The CTC programme aims at increasing access to Technical, Entrepreneurial and Vocational Education and Training (Tevet). Seventeen more colleges are set to open in phase two, bringing the total to 28.
With just seven national technical colleges, Malawi is said to have the least number of people accessing Tevet in the Southern African Development Community (Sadc) region.
The programme is expected to offer job skills to an estimated 50 000 youths who pass the Malawi School Certificate of Education (MSCE) examinations each year but fail to go to university.
Ministry of Labour, Youth and Manpower Development is implementing the programme with technical support from Tevet Authority (Teveta). The initiative will eventually roll out in the country’s 193 constituencies.
Mutharika said the programme was particularly important because it will help address employment and poverty issues.
“Malawi is still struggling to develop and break the various cycles of endemic poverty,” he said when he launched the programme in Karonga in March.
Said Mutharika: “CTCs provide communities with a way out of boredom and aimless idling for young men and women who have finished school but were unable to get into university.”
One of the programme’s institutions which is attracting youth is Naminjiwa CTC, formerly a residential agricultural training centre which has since undergone extensive refurbishment.
“I am glad I was selected,” said Wisdom Banda, 29, studying tailoring and design. “If I had not come here, I don’t know what would have become of me.”
Banda said when he learnt about an advert for vocational training at the college, he applied instantly and chose tailoring and design after being inspired by a friend of his “who is a successful tailor”.
The college offers five courses—carpentry and joinery, tailoring and design, brick-laying, fabrication and welding, and plumbing.
Benson Mbando, Naminjiwa CTC principal, said the college had started well, despite a few problems such as shortage of teaching and learning materials.
“But in terms of developing interest among students,” Mbando said, “they are all willing to acquire skills. And my other observation is that the college has been well received in the district.”
Mkwanda said she is happy to be studying carpentry and joinery, which is normally considered a man’s field.

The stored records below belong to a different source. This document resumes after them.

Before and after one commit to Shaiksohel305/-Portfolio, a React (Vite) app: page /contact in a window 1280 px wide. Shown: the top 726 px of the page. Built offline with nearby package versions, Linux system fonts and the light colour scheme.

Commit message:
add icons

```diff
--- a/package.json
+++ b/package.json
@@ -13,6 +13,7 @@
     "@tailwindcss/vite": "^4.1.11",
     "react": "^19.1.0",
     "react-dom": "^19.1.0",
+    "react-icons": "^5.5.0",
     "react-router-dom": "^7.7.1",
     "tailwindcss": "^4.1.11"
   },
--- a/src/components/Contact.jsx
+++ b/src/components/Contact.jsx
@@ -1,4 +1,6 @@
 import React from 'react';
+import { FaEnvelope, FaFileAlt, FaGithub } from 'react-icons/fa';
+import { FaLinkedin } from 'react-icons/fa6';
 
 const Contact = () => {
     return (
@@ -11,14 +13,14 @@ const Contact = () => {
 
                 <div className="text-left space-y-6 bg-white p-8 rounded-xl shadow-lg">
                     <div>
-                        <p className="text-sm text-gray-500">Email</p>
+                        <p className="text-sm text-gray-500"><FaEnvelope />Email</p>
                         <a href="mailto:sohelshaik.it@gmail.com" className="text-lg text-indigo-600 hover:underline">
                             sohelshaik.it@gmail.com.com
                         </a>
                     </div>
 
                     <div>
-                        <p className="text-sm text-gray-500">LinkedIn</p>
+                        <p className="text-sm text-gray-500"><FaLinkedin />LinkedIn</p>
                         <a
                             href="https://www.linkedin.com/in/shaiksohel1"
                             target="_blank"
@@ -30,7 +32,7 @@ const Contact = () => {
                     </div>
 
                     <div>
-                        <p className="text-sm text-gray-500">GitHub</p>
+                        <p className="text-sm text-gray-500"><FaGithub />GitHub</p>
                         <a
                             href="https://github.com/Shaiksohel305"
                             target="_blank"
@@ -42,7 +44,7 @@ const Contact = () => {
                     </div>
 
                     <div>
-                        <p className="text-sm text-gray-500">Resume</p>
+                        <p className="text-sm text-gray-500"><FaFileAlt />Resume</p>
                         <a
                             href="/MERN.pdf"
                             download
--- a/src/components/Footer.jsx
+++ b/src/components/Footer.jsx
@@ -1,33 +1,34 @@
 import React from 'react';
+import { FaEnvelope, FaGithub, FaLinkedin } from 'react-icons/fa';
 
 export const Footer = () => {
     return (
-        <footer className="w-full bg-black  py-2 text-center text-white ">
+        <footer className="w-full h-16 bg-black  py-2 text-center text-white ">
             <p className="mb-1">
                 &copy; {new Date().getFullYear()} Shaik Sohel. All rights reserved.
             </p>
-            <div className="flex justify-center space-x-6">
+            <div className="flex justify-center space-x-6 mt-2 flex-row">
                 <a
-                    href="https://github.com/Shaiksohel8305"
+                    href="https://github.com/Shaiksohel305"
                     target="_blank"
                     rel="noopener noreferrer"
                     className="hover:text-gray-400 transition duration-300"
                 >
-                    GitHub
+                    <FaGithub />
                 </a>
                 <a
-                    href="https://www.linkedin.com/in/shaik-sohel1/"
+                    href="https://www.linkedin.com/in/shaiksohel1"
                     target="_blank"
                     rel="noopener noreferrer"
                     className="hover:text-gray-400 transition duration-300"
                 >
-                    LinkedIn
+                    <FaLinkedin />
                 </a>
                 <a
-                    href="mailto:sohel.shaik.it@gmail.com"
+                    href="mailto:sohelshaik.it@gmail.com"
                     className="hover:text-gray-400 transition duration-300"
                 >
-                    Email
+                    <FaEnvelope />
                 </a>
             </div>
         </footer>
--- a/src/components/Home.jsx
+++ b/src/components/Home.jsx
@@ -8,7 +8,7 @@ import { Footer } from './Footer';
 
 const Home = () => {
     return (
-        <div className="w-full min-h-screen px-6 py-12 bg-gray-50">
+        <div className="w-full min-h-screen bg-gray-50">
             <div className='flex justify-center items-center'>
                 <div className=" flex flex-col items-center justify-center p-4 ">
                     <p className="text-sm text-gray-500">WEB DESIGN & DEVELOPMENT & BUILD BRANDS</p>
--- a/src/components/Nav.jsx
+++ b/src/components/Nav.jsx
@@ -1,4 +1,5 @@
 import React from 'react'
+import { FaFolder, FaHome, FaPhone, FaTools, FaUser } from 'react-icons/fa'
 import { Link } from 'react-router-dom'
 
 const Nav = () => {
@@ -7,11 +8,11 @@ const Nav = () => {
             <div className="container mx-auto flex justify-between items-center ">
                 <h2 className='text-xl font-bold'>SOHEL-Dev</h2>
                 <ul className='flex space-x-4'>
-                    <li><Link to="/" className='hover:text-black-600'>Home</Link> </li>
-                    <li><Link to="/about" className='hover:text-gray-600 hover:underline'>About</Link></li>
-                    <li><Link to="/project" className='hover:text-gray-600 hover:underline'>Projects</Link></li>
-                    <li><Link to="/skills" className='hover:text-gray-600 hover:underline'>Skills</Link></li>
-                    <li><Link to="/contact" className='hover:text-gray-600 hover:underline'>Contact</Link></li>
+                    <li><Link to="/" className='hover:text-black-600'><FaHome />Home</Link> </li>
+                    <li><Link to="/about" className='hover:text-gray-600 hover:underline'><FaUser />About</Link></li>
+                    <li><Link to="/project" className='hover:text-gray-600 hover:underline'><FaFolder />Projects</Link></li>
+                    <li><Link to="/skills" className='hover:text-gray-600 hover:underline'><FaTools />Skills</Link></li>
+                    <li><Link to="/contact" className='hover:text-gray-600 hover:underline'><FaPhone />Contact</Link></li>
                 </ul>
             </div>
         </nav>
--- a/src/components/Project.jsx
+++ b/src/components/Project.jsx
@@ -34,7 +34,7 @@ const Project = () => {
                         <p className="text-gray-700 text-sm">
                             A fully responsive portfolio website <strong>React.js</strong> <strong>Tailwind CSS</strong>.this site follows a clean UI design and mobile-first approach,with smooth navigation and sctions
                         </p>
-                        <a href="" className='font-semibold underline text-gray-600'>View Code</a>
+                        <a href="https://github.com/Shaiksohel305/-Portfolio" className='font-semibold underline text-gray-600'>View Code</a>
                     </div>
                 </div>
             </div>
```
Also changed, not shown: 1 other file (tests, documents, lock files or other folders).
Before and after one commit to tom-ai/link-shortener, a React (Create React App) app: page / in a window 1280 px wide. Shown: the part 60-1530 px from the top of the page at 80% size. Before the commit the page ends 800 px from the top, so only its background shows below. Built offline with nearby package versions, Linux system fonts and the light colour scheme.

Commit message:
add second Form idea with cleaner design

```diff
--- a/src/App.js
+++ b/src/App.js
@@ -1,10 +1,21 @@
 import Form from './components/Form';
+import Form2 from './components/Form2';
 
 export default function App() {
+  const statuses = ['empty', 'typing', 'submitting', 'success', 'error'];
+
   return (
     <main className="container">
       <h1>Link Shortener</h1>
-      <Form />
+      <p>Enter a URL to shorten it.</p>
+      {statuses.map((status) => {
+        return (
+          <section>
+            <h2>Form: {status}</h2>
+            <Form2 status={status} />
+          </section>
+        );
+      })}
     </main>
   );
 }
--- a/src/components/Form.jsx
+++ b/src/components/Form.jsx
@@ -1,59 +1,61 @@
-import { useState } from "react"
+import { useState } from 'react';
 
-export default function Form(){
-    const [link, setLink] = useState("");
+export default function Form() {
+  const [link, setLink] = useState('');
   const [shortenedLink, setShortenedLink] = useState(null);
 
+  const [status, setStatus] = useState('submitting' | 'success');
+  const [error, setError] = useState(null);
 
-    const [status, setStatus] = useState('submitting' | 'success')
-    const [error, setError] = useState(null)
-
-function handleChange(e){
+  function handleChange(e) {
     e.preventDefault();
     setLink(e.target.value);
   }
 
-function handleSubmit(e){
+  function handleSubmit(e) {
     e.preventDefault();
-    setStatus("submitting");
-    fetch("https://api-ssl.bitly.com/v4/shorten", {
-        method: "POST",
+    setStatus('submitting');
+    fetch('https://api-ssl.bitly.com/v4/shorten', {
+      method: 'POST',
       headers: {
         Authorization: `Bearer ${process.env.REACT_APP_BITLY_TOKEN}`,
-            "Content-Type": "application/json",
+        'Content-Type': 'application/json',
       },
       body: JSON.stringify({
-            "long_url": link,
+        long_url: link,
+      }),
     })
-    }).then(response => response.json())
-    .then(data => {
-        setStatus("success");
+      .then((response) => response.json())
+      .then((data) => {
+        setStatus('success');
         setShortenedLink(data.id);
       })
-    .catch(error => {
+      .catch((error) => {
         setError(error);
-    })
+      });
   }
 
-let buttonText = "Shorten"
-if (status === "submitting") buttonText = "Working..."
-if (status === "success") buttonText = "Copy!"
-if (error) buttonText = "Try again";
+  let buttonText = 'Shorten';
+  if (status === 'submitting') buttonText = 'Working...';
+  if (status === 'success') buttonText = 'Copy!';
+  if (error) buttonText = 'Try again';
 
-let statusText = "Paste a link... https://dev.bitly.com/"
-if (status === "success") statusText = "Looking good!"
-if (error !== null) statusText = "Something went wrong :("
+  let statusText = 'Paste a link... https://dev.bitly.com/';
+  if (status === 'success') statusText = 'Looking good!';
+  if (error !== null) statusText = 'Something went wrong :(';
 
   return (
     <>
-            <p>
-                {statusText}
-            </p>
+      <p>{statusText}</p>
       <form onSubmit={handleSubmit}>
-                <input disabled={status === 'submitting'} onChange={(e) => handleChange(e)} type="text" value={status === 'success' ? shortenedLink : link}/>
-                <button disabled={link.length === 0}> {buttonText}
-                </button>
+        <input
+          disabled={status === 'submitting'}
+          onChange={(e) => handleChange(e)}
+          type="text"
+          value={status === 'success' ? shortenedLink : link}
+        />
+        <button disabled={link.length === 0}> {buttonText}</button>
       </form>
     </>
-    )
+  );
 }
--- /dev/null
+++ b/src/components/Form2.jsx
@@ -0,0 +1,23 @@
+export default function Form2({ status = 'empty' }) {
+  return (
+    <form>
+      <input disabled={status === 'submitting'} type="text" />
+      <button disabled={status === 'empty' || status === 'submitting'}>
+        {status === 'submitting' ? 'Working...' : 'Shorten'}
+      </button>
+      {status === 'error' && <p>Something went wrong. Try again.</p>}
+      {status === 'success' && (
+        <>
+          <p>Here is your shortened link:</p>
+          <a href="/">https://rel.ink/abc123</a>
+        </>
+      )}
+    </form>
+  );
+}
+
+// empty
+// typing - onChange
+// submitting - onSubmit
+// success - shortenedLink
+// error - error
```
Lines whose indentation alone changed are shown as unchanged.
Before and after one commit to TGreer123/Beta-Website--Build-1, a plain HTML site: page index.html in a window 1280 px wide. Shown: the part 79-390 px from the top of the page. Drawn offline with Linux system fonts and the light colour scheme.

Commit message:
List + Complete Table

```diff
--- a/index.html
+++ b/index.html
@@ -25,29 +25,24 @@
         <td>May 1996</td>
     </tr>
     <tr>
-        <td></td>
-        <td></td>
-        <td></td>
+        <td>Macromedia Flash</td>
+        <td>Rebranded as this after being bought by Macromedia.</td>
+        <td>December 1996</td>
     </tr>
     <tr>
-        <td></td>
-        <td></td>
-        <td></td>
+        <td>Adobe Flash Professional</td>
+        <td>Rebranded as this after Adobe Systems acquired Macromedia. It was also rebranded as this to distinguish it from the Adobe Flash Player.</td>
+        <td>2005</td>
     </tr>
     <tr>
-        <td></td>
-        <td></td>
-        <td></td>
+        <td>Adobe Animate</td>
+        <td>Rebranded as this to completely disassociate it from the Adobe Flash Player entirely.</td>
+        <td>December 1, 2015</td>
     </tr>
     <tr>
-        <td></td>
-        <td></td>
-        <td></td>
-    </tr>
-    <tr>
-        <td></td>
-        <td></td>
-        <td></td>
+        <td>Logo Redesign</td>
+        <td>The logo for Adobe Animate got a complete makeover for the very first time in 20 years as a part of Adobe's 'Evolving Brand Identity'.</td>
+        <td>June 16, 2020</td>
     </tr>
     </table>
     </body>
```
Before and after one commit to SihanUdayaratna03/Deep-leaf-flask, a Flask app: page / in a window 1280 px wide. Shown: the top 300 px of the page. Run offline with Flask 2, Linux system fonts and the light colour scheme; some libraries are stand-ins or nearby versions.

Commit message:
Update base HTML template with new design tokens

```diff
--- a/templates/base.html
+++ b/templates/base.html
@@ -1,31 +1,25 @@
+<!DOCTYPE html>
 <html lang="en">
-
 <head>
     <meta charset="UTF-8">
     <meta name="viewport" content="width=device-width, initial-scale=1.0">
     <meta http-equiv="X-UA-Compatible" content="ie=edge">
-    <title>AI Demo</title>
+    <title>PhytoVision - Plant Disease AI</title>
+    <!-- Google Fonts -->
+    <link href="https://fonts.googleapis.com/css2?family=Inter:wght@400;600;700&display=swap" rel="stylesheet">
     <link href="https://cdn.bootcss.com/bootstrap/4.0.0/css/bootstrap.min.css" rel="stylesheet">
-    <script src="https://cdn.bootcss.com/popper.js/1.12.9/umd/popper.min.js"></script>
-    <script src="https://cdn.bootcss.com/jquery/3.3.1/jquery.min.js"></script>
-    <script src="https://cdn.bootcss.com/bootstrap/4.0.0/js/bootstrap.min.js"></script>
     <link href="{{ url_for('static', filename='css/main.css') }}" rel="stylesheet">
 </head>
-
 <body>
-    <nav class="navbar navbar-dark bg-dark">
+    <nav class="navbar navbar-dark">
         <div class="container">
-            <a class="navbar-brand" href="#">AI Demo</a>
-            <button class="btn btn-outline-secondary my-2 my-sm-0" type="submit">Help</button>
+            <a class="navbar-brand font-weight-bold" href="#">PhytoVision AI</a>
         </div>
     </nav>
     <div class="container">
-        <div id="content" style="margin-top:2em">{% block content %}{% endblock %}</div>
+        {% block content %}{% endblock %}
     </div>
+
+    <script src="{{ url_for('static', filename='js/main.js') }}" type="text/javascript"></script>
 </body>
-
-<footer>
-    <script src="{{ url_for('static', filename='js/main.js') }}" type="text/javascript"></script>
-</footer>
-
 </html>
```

“I encourage other girls to take up vocational jobs,” she said. “They should not be scared. What men can do, we also can. We can even perform better than men.”
Asked what she planned to do on completion of her two-year course, Mkwanda said: “Be my own boss and employ others.”